[Content revision data]

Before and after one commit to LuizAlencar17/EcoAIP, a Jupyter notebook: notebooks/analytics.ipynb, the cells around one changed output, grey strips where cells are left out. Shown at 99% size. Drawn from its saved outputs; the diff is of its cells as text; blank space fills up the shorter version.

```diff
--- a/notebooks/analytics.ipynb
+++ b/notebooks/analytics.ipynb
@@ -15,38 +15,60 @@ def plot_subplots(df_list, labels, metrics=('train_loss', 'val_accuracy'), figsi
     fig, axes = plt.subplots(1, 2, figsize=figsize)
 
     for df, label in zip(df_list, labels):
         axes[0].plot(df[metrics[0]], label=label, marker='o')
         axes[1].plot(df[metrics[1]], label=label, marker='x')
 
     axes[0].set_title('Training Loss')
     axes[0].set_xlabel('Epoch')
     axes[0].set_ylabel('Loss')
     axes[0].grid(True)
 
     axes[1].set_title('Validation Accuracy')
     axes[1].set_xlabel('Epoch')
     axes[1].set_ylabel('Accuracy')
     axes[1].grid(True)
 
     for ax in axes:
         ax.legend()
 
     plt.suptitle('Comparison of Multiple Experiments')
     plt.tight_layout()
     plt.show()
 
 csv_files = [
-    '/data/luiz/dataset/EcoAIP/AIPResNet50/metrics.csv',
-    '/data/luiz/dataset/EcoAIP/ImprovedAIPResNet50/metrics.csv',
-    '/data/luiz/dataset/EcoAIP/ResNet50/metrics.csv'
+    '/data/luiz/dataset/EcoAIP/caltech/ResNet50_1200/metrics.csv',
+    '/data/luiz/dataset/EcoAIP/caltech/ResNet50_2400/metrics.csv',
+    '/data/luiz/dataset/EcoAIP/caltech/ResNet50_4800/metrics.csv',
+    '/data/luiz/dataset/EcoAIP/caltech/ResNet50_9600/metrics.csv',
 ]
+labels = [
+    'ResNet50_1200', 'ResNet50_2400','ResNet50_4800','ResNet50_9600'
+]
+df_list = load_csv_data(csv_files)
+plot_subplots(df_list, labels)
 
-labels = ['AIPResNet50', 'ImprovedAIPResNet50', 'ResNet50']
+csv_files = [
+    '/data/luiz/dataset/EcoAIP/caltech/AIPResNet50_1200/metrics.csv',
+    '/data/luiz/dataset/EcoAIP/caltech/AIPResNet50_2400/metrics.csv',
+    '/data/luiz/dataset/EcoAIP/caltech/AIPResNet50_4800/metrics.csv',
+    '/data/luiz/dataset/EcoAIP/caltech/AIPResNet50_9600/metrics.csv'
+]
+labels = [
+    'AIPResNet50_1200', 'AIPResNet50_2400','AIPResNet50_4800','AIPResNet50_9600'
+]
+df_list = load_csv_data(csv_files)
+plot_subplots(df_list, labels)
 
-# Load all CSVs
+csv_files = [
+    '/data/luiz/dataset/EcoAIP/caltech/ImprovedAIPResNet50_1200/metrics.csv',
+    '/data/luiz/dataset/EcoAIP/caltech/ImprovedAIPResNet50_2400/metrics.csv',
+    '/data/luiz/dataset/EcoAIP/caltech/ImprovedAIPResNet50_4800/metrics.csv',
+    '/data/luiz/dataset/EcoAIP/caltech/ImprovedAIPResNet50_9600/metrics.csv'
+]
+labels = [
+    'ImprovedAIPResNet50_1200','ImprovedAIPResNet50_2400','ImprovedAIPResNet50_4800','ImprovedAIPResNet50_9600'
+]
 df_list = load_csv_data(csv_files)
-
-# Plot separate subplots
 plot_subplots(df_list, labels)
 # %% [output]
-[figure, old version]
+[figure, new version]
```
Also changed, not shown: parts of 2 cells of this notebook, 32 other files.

* Work to complete
What lines hold the string "axes"? Pick them out of the data.

* Answer to this exercise
     fig, axes = plt.subplots(1, 2, figsize=figsize)
         axes[0].plot(df[metrics[0]], label=label, marker='o')
         axes[1].plot(df[metrics[1]], label=label, marker='x')
     axes[0].set_title('Training Loss')
     axes[0].set_xlabel('Epoch')
     axes[0].set_ylabel('Loss')
     axes[0].grid(True)
     axes[1].set_title('Validation Accuracy')
     axes[1].set_xlabel('Epoch')
     axes[1].set_ylabel('Accuracy')
     axes[1].grid(True)
     for ax in axes:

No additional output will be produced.